What you should first look at in a sports bra is the band, because it determines 80% of the support. If the band digs into your skin, it’s too small and you should get a bigger size. But if it gapes, it’s going to fail its purpose, so pick a smaller size. If you can run two fingers under the strap, the fit should be comfortable. The same test should be applied to the straps, especially if they aren’t adjustable.
The cups are also something to consider if they are present. Something you can do to verify if it’s a good fit is lift and scoop your bust into the cups. If there’s any ‘spillage’ on the sides, it’s too big. If you see gaps or loose fabric anywhere, it’s probably too small.
Finally, do a few tests. Stretch your arms around to see if everything stays in place. Jump up and down a few times to see if you feel the support you need. If not, go for a bra with more compression.
Getting the right fit in a sports bra is a total game-changer when it comes to optimising your workout!
The importance of natural fibres and dyes
One of the most important considerations when knowing what to look for in a sports bra is the fabric.
As you probably know, what goes on your skin permeates through your body. Any nasty chemicals from dyes or artificial fibres can easily pass into your system. And the results can be highly detrimental! In fact, studies show that wearing the wrong sportswear can harm your health. But when it comes to bras, the results can even be breast cancer.

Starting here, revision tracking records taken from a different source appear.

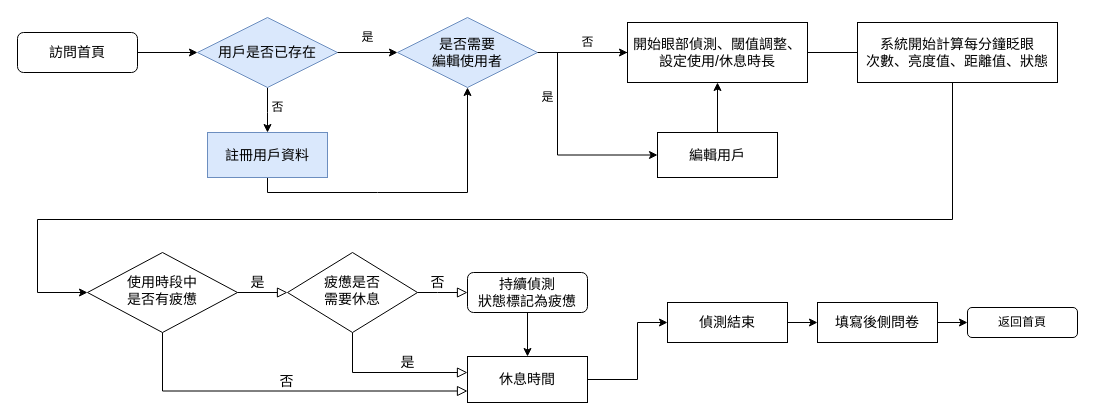
Above: 流程圖.drawio in TsaiMandy9112/Eye-detection (draw.io), before the change. Source tidied: cells renumbered, new cells numbered last; positions are measured from the earlier drawing's top-left corner, leaving out a move shared by most shapes. Both pictures are drawn from the tidied source at 100%, with x=0, y=0 at pixel (17, 17).
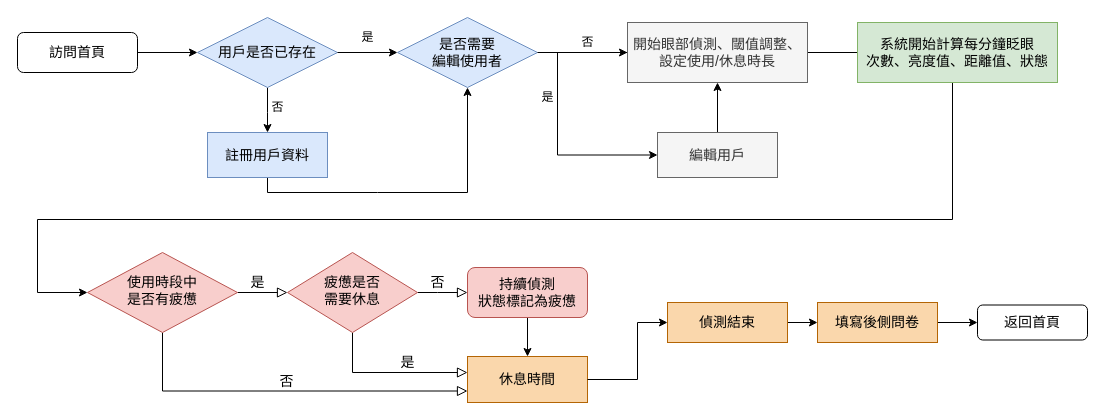
After the change.

Commit message:
更新流程圖.drawio

What changed in the source:
```diff
@@
-    <mxCell id="5" value="&lt;font style=&quot;font-size: 14px;&quot;&gt;使用時段中&lt;/font&gt;&lt;div&gt;&lt;font style=&quot;font-size: 14px;&quot;&gt;是否有疲憊&lt;/font&gt;&lt;/div&gt;" style="rhombus;whiteSpace=wrap;html=1;shadow=0;fontFamily=Helvetica;fontSize=12;align=center;strokeWidth=1;spacing=6;spacingTop=-4;" parent="1" vertex="1">
+    <mxCell id="5" value="&lt;font style=&quot;font-size: 14px;&quot;&gt;使用時段中&lt;/font&gt;&lt;div&gt;&lt;font style=&quot;font-size: 14px;&quot;&gt;是否有疲憊&lt;/font&gt;&lt;/div&gt;" style="rhombus;whiteSpace=wrap;html=1;shadow=0;fontFamily=Helvetica;fontSize=12;align=center;strokeWidth=1;spacing=6;spacingTop=-4;fillColor=#f8cecc;strokeColor=#b85450;" parent="1" vertex="1">
       <mxGeometry x="70" y="235" width="150" height="80" as="geometry" />
     </mxCell>
@@
-    <mxCell id="8" value="&lt;font style=&quot;vertical-align: inherit; font-size: 14px;&quot;&gt;疲憊是否&lt;/font&gt;&lt;div&gt;&lt;font style=&quot;vertical-align: inherit; font-size: 14px;&quot;&gt;需要休息&lt;/font&gt;&lt;/div&gt;" style="rhombus;whiteSpace=wrap;html=1;shadow=0;fontFamily=Helvetica;fontSize=12;align=center;strokeWidth=1;spacing=6;spacingTop=-4;" parent="1" vertex="1">
+    <mxCell id="8" value="&lt;font style=&quot;vertical-align: inherit; font-size: 14px;&quot;&gt;疲憊是否&lt;/font&gt;&lt;div&gt;&lt;font style=&quot;vertical-align: inherit; font-size: 14px;&quot;&gt;需要休息&lt;/font&gt;&lt;/div&gt;" style="rhombus;whiteSpace=wrap;html=1;shadow=0;fontFamily=Helvetica;fontSize=12;align=center;strokeWidth=1;spacing=6;spacingTop=-4;fillColor=#f8cecc;strokeColor=#b85450;" parent="1" vertex="1">
       <mxGeometry x="270" y="235" width="130" height="80" as="geometry" />
     </mxCell>
@@
-    <mxCell id="10" value="&lt;font style=&quot;vertical-align: inherit; font-size: 14px;&quot;&gt;持續偵測&lt;/font&gt;&lt;div&gt;&lt;span style=&quot;font-size: 14px;&quot;&gt;狀態標記為疲憊&lt;/span&gt;&lt;/div&gt;" style="rounded=1;whiteSpace=wrap;html=1;fontSize=12;glass=0;strokeWidth=1;shadow=0;" parent="1" vertex="1">
-      <mxGeometry x="450" y="255" width="120" height="40" as="geometry" />
+    <mxCell id="10" value="&lt;font style=&quot;vertical-align: inherit; font-size: 14px;&quot;&gt;持續偵測&lt;/font&gt;&lt;div&gt;&lt;span style=&quot;font-size: 14px;&quot;&gt;狀態標記為疲憊&lt;/span&gt;&lt;/div&gt;" style="rounded=1;whiteSpace=wrap;html=1;fontSize=12;glass=0;strokeWidth=1;shadow=0;fillColor=#f8cecc;strokeColor=#b85450;" parent="1" vertex="1">
+      <mxGeometry x="450" y="250" width="120" height="50" as="geometry" />
     </mxCell>
@@
-    <mxCell id="23" value="&lt;font style=&quot;font-size: 14px;&quot;&gt;開始眼部偵測、&lt;/font&gt;&lt;span style=&quot;font-size: 14px;&quot;&gt;閾值調整、&lt;/span&gt;&lt;div&gt;&lt;div&gt;&lt;span style=&quot;background-color: initial;&quot;&gt;&lt;font style=&quot;font-size: 14px;&quot;&gt;設定使用/休息時長&lt;/font&gt;&lt;/span&gt;&lt;/div&gt;&lt;/div&gt;" style="rounded=0;whiteSpace=wrap;html=1;" parent="1" vertex="1">
+    <mxCell id="23" value="&lt;font style=&quot;font-size: 14px;&quot;&gt;開始眼部偵測、&lt;/font&gt;&lt;span style=&quot;font-size: 14px;&quot;&gt;閾值調整、&lt;/span&gt;&lt;div&gt;&lt;div&gt;&lt;span style=&quot;background-color: initial;&quot;&gt;&lt;font style=&quot;font-size: 14px;&quot;&gt;設定使用/休息時長&lt;/font&gt;&lt;/span&gt;&lt;/div&gt;&lt;/div&gt;" style="rounded=0;whiteSpace=wrap;html=1;fillColor=#f5f5f5;fontColor=#333333;strokeColor=#666666;" parent="1" vertex="1">
       <mxGeometry x="610" y="5" width="180" height="60" as="geometry" />
     </mxCell>
@@
-    <mxCell id="25" value="&lt;font style=&quot;font-size: 14px;&quot;&gt;編輯用戶&lt;/font&gt;" style="rounded=0;whiteSpace=wrap;html=1;" parent="1" vertex="1">
+    <mxCell id="25" value="&lt;font style=&quot;font-size: 14px;&quot;&gt;編輯用戶&lt;/font&gt;" style="rounded=0;whiteSpace=wrap;html=1;fillColor=#f5f5f5;fontColor=#333333;strokeColor=#666666;" parent="1" vertex="1">
       <mxGeometry x="640" y="115" width="120" height="45" as="geometry" />
     </mxCell>
@@
-    <mxCell id="27" value="&lt;font style=&quot;font-size: 14px;&quot;&gt;系統開始計算每分鐘眨眼&lt;/font&gt;&lt;div&gt;&lt;font style=&quot;font-size: 14px;&quot;&gt;次數、亮度值、距離值、狀態&lt;/font&gt;&lt;/div&gt;" style="rounded=0;whiteSpace=wrap;html=1;" parent="1" vertex="1">
+    <mxCell id="27" value="&lt;font style=&quot;font-size: 14px;&quot;&gt;系統開始計算每分鐘眨眼&lt;/font&gt;&lt;div&gt;&lt;font style=&quot;font-size: 14px;&quot;&gt;次數、亮度值、距離值、狀態&lt;/font&gt;&lt;/div&gt;" style="rounded=0;whiteSpace=wrap;html=1;fillColor=#d5e8d4;strokeColor=#82b366;" parent="1" vertex="1">
       <mxGeometry x="840" y="5" width="200" height="60" as="geometry" />
     </mxCell>
@@
-    <mxCell id="29" value="&lt;font style=&quot;font-size: 14px;&quot;&gt;休息時間&lt;/font&gt;" style="rounded=0;whiteSpace=wrap;html=1;" parent="1" vertex="1">
+    <mxCell id="29" value="&lt;font style=&quot;font-size: 14px;&quot;&gt;休息時間&lt;/font&gt;" style="rounded=0;whiteSpace=wrap;html=1;fillColor=#fad7ac;strokeColor=#b46504;" parent="1" vertex="1">
       <mxGeometry x="450" y="339" width="120" height="46" as="geometry" />
     </mxCell>
@@
-    <mxCell id="31" value="&lt;font style=&quot;font-size: 14px;&quot;&gt;填寫後側問卷&lt;/font&gt;" style="rounded=0;whiteSpace=wrap;html=1;" parent="1" vertex="1">
+    <mxCell id="31" value="&lt;font style=&quot;font-size: 14px;&quot;&gt;填寫後側問卷&lt;/font&gt;" style="rounded=0;whiteSpace=wrap;html=1;fillColor=#fad7ac;strokeColor=#b46504;" parent="1" vertex="1">
       <mxGeometry x="800" y="285" width="120" height="40" as="geometry" />
     </mxCell>
@@
-    <mxCell id="33" value="&lt;font style=&quot;font-size: 14px;&quot;&gt;偵測結束&lt;/font&gt;" style="rounded=0;whiteSpace=wrap;html=1;" parent="1" vertex="1">
+    <mxCell id="33" value="&lt;font style=&quot;font-size: 14px;&quot;&gt;偵測結束&lt;/font&gt;" style="rounded=0;whiteSpace=wrap;html=1;fillColor=#fad7ac;strokeColor=#b46504;" parent="1" vertex="1">
       <mxGeometry x="650" y="285" width="120" height="40" as="geometry" />
     </mxCell>
-    <mxCell id="34" value="返回首頁" style="rounded=1;whiteSpace=wrap;html=1;" parent="1" vertex="1">
-      <mxGeometry x="950" y="290" width="110" height="30" as="geometry" />
+    <mxCell id="34" value="&lt;font style=&quot;font-size: 14px;&quot;&gt;返回首頁&lt;/font&gt;" style="rounded=1;whiteSpace=wrap;html=1;" parent="1" vertex="1">
+      <mxGeometry x="960" y="287.5" width="110" height="35" as="geometry" />
     </mxCell>
```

Yep, that’s right. The plastic contained in the clothing is the main cause, which is used by the major global sports brands. A study carried out by the Center for Environmental Health (CEH) found out that several sports bras contain dangerous levels of the estrogen-mimicking chemical BPA, which is an industrial chemical used precisely in plastics manufacturing.
What happens when BPA mimics the structure and function of the hormone estrogen is that estrogen receptors influence a variety of natural processes in your body. These range from cellular repair to fetal development. As explained by Dr. Jimena Díaz Leiva, Science Director at CEH:
“Even low levels of exposure during pregnancy have been associated with a variety of health problems in offspring. These problems include abnormal development of the mammary glands and ovaries that can increase the likelihood of developing breast or ovarian cancer later in life. These effects occur even at low levels of exposure like those seen in people today.”
Therefore, it’s vital to look for brands that use natural materials, including: Tencel, modal, organic cotton, and hemp. Also look for natural fibre certifications such as OEKO-TEX and Ecocert.
Bear in mind that unfortunately there will likely be a small percentage of spandex to keep your sports bra stretchy and/or compressive, but the less the better.
All women benefit from knowing what to look for when buying a sports bra. Not only will you look good and feel good, you’ll also give yourself a competitive advantage, no matter what your sport of choice may be!
What do you look for when buying a sports bra? Let us know in the comments, below!
All Images: Booty by Brabants